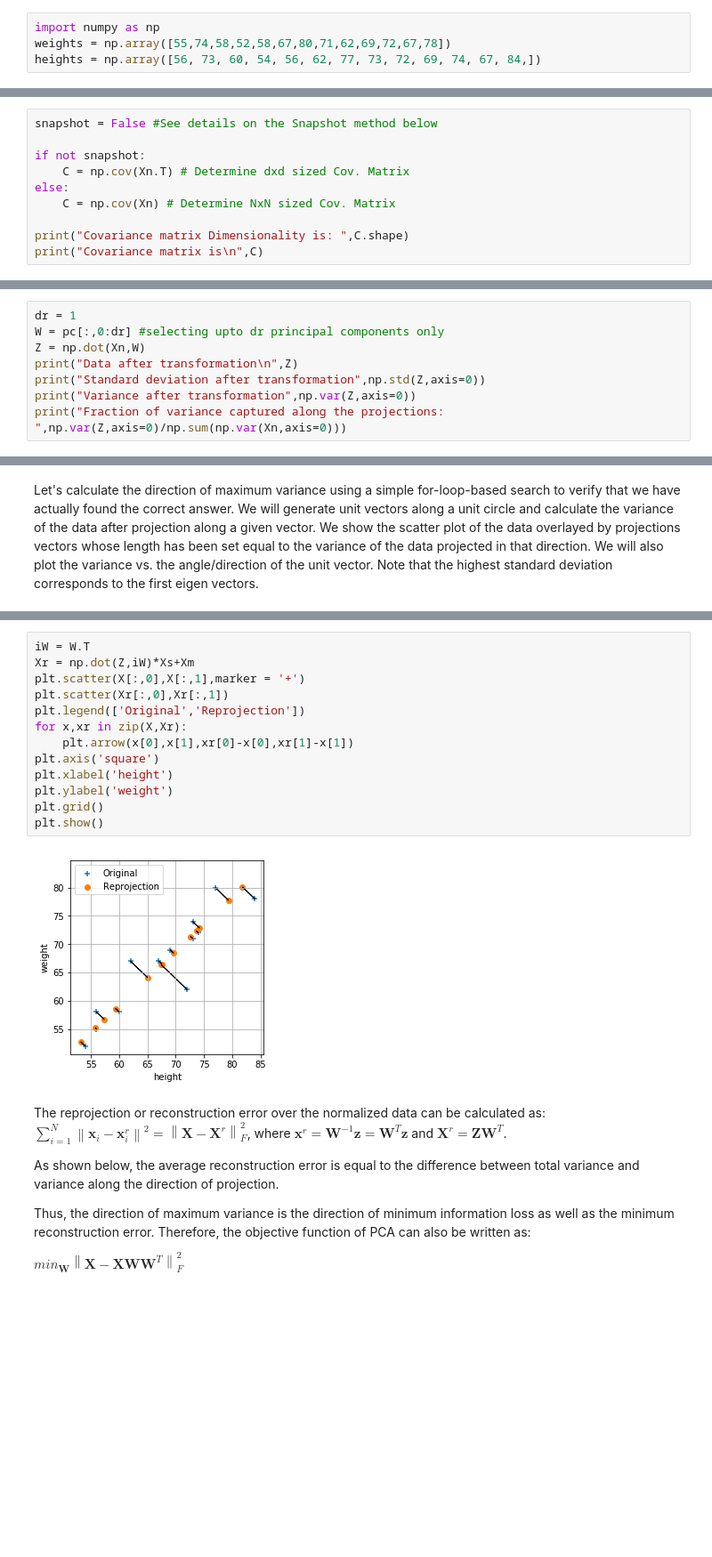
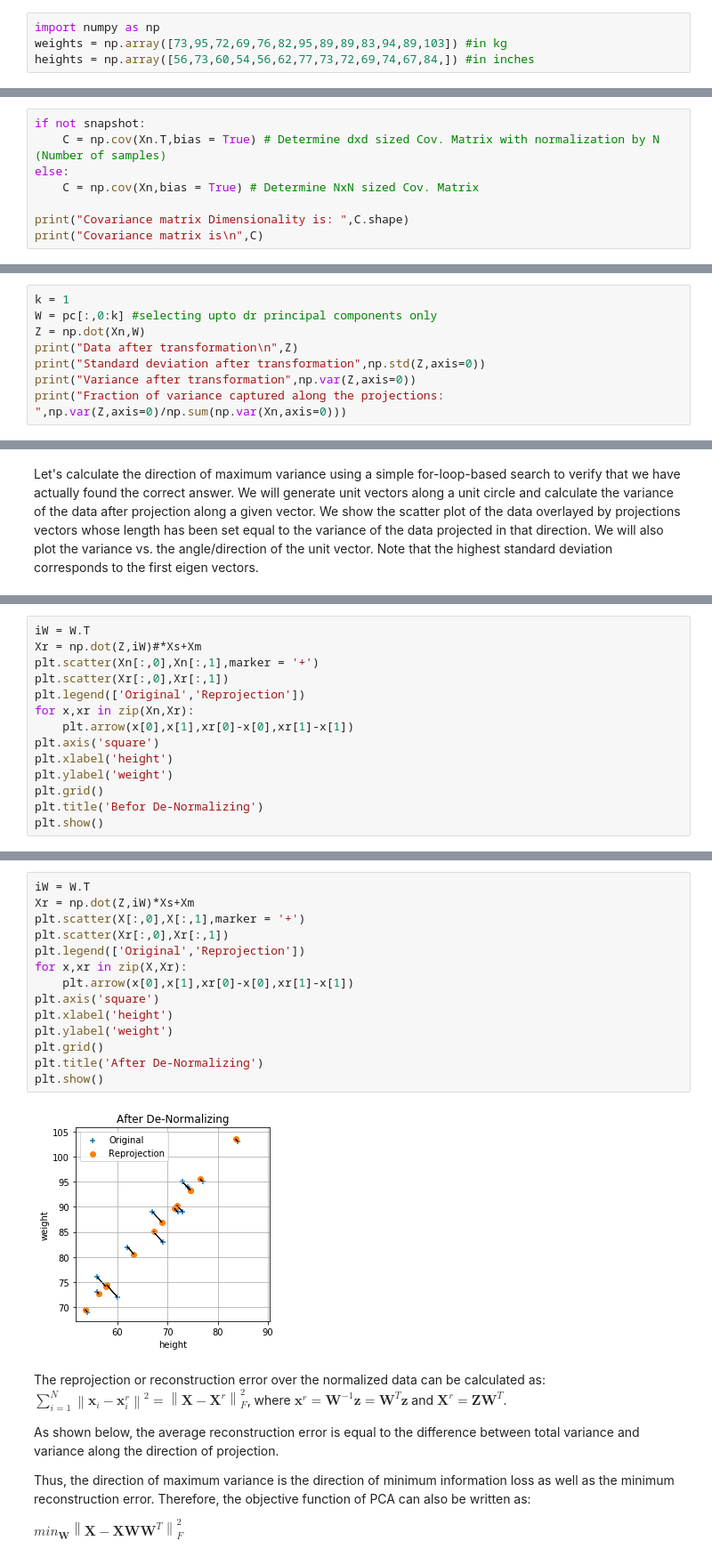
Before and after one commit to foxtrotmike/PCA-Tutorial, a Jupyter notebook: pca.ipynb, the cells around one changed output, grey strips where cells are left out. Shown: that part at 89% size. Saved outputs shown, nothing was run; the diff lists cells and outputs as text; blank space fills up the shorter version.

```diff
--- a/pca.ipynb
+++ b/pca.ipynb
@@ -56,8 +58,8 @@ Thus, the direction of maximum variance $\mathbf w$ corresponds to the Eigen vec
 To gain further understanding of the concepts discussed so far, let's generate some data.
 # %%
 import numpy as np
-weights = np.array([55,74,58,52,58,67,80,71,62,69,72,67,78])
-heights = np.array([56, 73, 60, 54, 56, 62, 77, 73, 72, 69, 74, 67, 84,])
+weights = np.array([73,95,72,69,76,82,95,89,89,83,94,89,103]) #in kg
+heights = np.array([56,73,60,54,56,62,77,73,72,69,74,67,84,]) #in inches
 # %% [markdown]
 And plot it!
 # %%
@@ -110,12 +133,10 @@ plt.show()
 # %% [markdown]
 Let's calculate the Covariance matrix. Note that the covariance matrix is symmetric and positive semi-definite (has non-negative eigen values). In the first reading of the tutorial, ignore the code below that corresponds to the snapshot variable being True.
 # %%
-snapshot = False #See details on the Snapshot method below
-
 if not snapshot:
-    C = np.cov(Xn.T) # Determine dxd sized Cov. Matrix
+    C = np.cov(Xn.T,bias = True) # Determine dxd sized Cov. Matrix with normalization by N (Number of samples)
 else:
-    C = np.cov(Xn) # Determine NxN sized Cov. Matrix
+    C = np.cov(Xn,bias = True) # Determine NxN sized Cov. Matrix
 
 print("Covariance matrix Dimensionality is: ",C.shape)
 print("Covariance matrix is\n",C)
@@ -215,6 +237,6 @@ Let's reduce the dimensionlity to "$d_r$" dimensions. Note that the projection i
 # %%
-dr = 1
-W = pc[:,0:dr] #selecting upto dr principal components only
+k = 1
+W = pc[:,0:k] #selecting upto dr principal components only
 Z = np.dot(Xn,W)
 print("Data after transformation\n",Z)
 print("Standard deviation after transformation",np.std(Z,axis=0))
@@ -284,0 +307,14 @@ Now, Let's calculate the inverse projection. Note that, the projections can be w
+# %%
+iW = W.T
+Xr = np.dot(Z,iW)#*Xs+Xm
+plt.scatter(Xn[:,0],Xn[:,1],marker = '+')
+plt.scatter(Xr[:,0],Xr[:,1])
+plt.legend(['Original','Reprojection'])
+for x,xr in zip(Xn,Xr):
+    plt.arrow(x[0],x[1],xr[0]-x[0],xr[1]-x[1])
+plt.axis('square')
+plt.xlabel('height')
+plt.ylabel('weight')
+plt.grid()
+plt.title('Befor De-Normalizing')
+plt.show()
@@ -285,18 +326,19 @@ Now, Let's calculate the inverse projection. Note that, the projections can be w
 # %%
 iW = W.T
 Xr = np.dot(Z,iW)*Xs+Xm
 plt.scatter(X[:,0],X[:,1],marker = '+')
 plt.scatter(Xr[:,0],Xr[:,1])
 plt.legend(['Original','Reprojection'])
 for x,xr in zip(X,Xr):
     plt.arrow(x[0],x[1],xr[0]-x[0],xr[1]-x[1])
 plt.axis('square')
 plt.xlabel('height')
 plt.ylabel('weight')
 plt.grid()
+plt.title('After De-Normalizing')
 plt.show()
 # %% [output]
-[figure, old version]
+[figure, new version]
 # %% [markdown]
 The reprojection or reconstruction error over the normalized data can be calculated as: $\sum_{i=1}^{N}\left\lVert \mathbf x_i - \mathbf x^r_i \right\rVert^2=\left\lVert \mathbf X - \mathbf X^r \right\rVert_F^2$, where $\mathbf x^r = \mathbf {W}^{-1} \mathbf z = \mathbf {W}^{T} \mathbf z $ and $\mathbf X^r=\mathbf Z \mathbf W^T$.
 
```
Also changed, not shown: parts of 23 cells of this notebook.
_ _ _
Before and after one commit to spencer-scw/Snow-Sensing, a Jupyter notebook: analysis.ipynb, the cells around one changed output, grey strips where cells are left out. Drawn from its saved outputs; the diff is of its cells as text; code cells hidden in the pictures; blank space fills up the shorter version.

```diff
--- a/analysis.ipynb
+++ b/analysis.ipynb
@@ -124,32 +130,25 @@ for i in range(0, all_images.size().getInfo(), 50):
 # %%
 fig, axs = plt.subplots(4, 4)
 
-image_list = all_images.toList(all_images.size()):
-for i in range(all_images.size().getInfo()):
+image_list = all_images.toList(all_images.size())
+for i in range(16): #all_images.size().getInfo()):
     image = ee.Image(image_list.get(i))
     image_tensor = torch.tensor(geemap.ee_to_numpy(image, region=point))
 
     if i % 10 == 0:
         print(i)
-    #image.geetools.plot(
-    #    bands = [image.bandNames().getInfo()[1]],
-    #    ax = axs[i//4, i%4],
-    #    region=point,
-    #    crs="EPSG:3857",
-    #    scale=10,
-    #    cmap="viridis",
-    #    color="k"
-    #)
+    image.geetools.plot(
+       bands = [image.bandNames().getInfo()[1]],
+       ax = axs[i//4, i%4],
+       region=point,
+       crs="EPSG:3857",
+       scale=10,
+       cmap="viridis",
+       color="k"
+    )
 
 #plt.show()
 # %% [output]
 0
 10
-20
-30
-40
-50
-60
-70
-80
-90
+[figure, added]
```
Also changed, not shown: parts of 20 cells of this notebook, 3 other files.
_ _ _
→ **What is required**
In which lines of the material above does the string "that" occur? Copy them all.

→ **Finished exercise**
Before and after one commit to foxtrotmike/PCA-Tutorial, a Jupyter notebook: pca.ipynb, the cells around one changed output, grey strips where cells are left out. Shown: that part at 89% size. Saved outputs shown, nothing was run; the diff lists cells and outputs as text; blank space fills up the shorter version.
 Let's calculate the Covariance matrix. Note that the covariance matrix is symmetric and positive semi-definite (has non-negative eigen values). In the first reading of the tutorial, ignore the code below that corresponds to the snapshot variable being True.
@@ -215,6 +237,6 @@ Let's reduce the dimensionlity to "$d_r$" dimensions. Note that the projection i
@@ -284,0 +307,14 @@ Now, Let's calculate the inverse projection. Note that, the projections can be w
@@ -285,18 +326,19 @@ Now, Let's calculate the inverse projection. Note that, the projections can be w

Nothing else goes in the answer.